• A Blizzard of Bluebells

  • More British than a cream tea, tennis at Wimbledon, or Pimms in the afternoon, is the dazzling display of bluebells in British woodlands in April/May. This is nature at its best – fleeting and full on - for bluebells must flower quickly and complete their life-cycle before the tree canopy once again casts its heavy shade.

    Singularly, the Bluebell (Hyancinthoides non-scripta) is simply beautiful, with an elegant raceme of narrow, delicate violet-blue bell-shaped flowers drooping daintily to one side; creamy anthers can just be seen peeping from the bell. En masse they are undoubtedly one of the most evocative and spectacular sights to behold in the British countryside.

    Stroll through a bluebell wood on a still and sunny spring day and perfume fills the air, for sweet nectar is produced in profusion to attract early pollinating insects such as bumblebees. And what a job they do, for sometimes the carpet of bluebells stretches as far as the eye can see.

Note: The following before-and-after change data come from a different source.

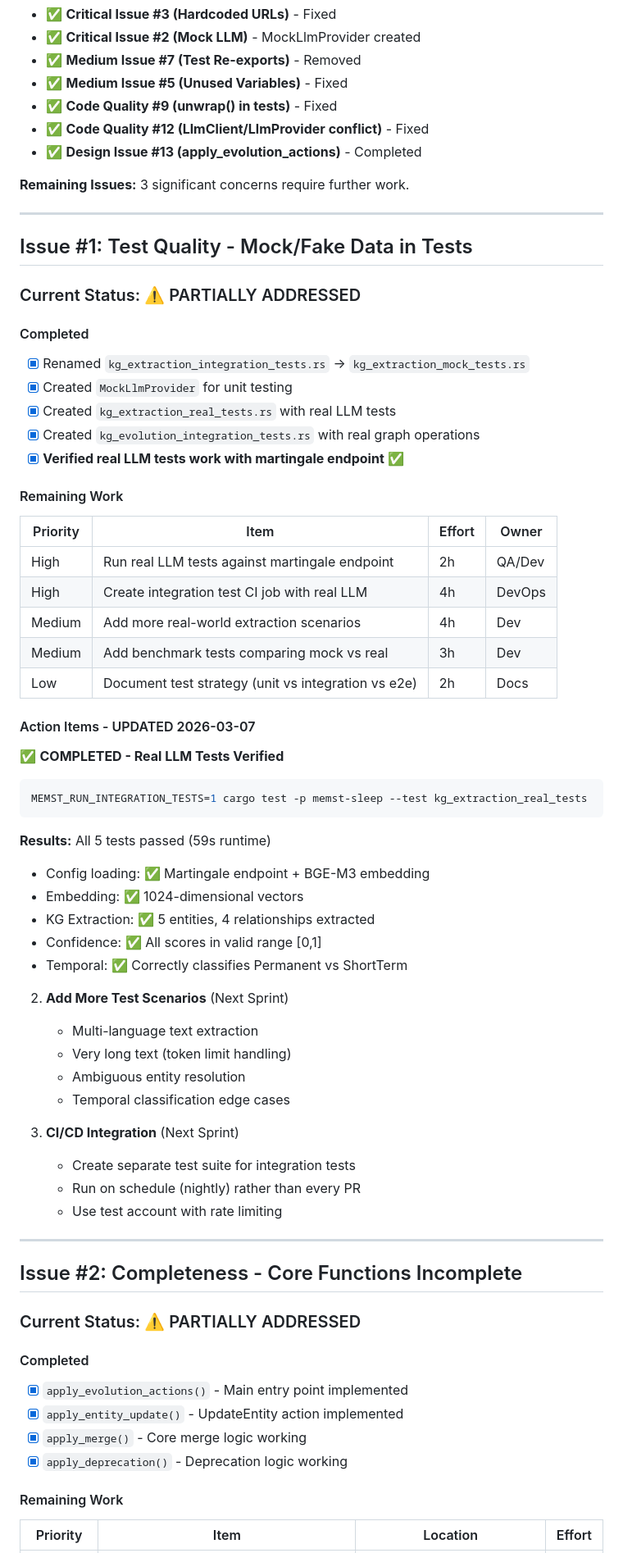
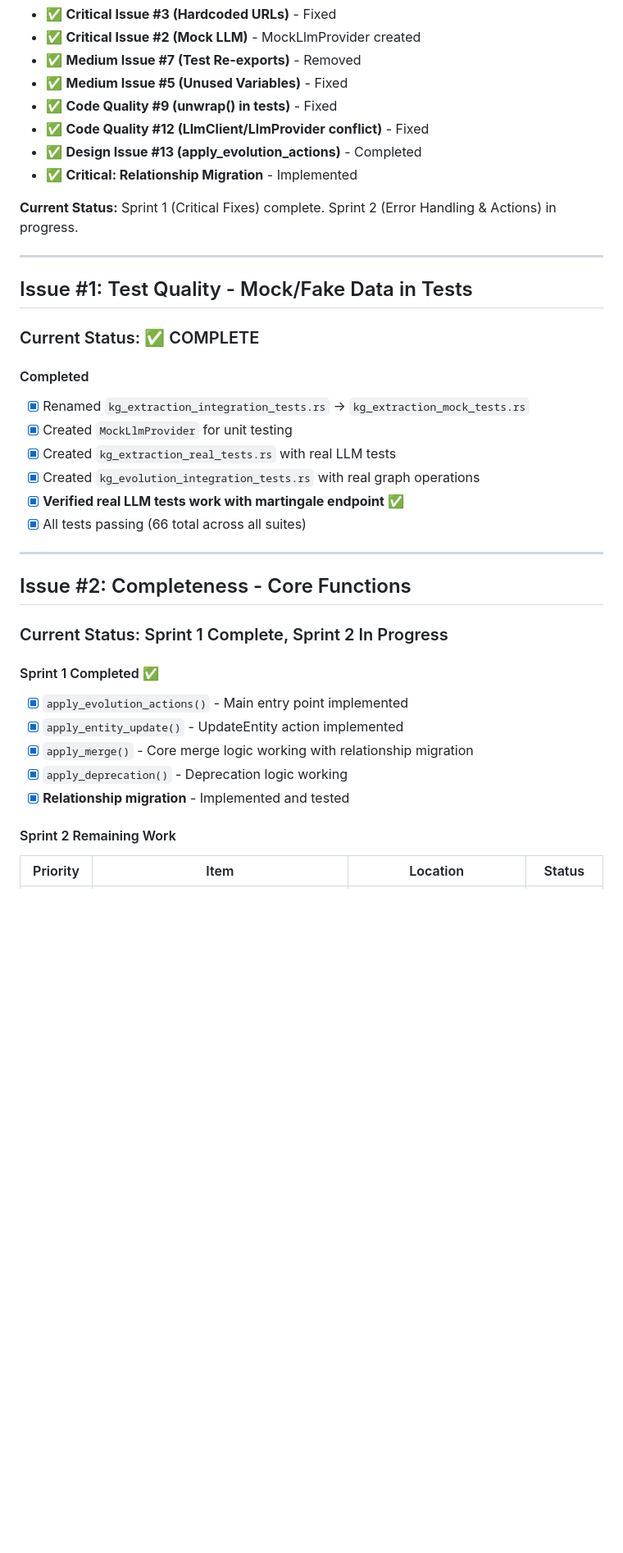
Before and after one commit to yfyang86/memst, a Markdown page: CodeReview/CR-20260307-Plan-R1.md, the part around one of its changes. Shown at 82% size. Rendered like a GitHub page; blank space fills up the shorter version.

````diff
--- a/CodeReview/CR-20260307-Plan-R1.md
+++ b/CodeReview/CR-20260307-Plan-R1.md
@@ -16,14 +16,15 @@ The Phase 15 implementation has made significant progress since the initial revi
 - ✅ **Code Quality #9 (unwrap() in tests)** - Fixed
 - ✅ **Code Quality #12 (LlmClient/LlmProvider conflict)** - Fixed
 - ✅ **Design Issue #13 (apply_evolution_actions)** - Completed
+- ✅ **Critical: Relationship Migration** - Implemented
 
-**Remaining Issues:** 3 significant concerns require further work.
+**Current Status:** Sprint 1 (Critical Fixes) complete. Sprint 2 (Error Handling & Actions) in progress.
 
 ---
 
 ## Issue #1: Test Quality - Mock/Fake Data in Tests
 
-### Current Status: ⚠️ PARTIALLY ADDRESSED
+### Current Status: ✅ COMPLETE
 
 #### Completed
 - [x] Renamed `kg_extraction_integration_tests.rs` → `kg_extraction_mock_tests.rs`
@@ -31,54 +32,22 @@ The Phase 15 implementation has made significant progress since the initial revi
 - [x] Created `kg_extraction_real_tests.rs` with real LLM tests
 - [x] Created `kg_evolution_integration_tests.rs` with real graph operations
 - [x] **Verified real LLM tests work with martingale endpoint** ✅
-
-#### Remaining Work
-
-| Priority | Item | Effort | Owner |
-|----------|------|--------|-------|
-| High | Run real LLM tests against martingale endpoint | 2h | QA/Dev |
-| High | Create integration test CI job with real LLM | 4h | DevOps |
-| Medium | Add more real-world extraction scenarios | 4h | Dev |
-| Medium | Add benchmark tests comparing mock vs real | 3h | Dev |
-| Low | Document test strategy (unit vs integration vs e2e) | 2h | Docs |
-
-#### Action Items - UPDATED 2026-03-07
-
-✅ **COMPLETED - Real LLM Tests Verified**
-```bash
-MEMST_RUN_INTEGRATION_TESTS=1 cargo test -p memst-sleep --test kg_extraction_real_tests
-```
-**Results:** All 5 tests passed (59s runtime)
-- Config loading: ✅ Martingale endpoint + BGE-M3 embedding
-- Embedding: ✅ 1024-dimensional vectors
-- KG Extraction: ✅ 5 entities, 4 relationships extracted
-- Confidence: ✅ All scores in valid range [0,1]
-- Temporal: ✅ Correctly classifies Permanent vs ShortTerm
-
-2. **Add More Test Scenarios** (Next Sprint)
-   - Multi-language text extraction
-   - Very long text (token limit handling)
-   - Ambiguous entity resolution
-   - Temporal classification edge cases
-
-3. **CI/CD Integration** (Next Sprint)
-   - Create separate test suite for integration tests
-   - Run on schedule (nightly) rather than every PR
-   - Use test account with rate limiting
+- [x] All tests passing (66 total across all suites)
 
 ---
 
-## Issue #2: Completeness - Core Functions Incomplete
+## Issue #2: Completeness - Core Functions
 
-### Current Status: ⚠️ PARTIALLY ADDRESSED
+### Current Status: Sprint 1 Complete, Sprint 2 In Progress
 
-#### Completed
+#### Sprint 1 Completed ✅
 - [x] `apply_evolution_actions()` - Main entry point implemented
 - [x] `apply_entity_update()` - UpdateEntity action implemented
-- [x] `apply_merge()` - Core merge logic working
+- [x] `apply_merge()` - Core merge logic working with relationship migration
 - [x] `apply_deprecation()` - Deprecation logic working
+- [x] **Relationship migration** - Implemented and tested
 
-#### Remaining Work
+#### Sprint 2 Remaining Work
 
-| Priority | Item | Location | Effort |
+| Priority | Item | Location | Status |
 |----------|------|----------|--------|
````
Also changed, not shown: other parts of CodeReview/CR-20260307-Plan-R1.md (+192 -87 lines), CodeReview/ActionPlan-20260307.md (+84 -93 lines).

    There is unfortunately, an imposter at large – Hyacinthoides hispanica, or the Spanish Bluebell. The Spanish Bluebell was introduced due to its vigorous growth and success as a garden plant; but as is often the case with such introductions, it is an escape artist and now readily hybridises with our native Bluebell, with the progeny spreading steadily from urban areas. Spanish Bluebells are more robust, with a stiff flowering spike supporting wide open paler blue flowers with blue stamens.  They do not daintily droop to one side but stand to attention, haphazardly circling the stem; and they do not give off such a sweet delicate scent. Hybrids have a range of characters between the two, but even to the untrained eye a quick comparison with our native species will leave no doubt.

    The Bluebell has an extremely limited global range, occurring only in Western Europe, with an Atlantic distribution from central Spain to the Netherlands. We are fortunate enough to have half of the world’s population of Hyacinthoides non-scripta here in Great Britain; what’s more, areas within the Binsted Woods Complex are perfect for this species - so get out and about and enjoy the Binsted Bluebells!

    STAY SAFE when walking out in nature - cover up and check up! Ticks which can give Lyme Disease are most prevalent between March and October - click HERE for more information.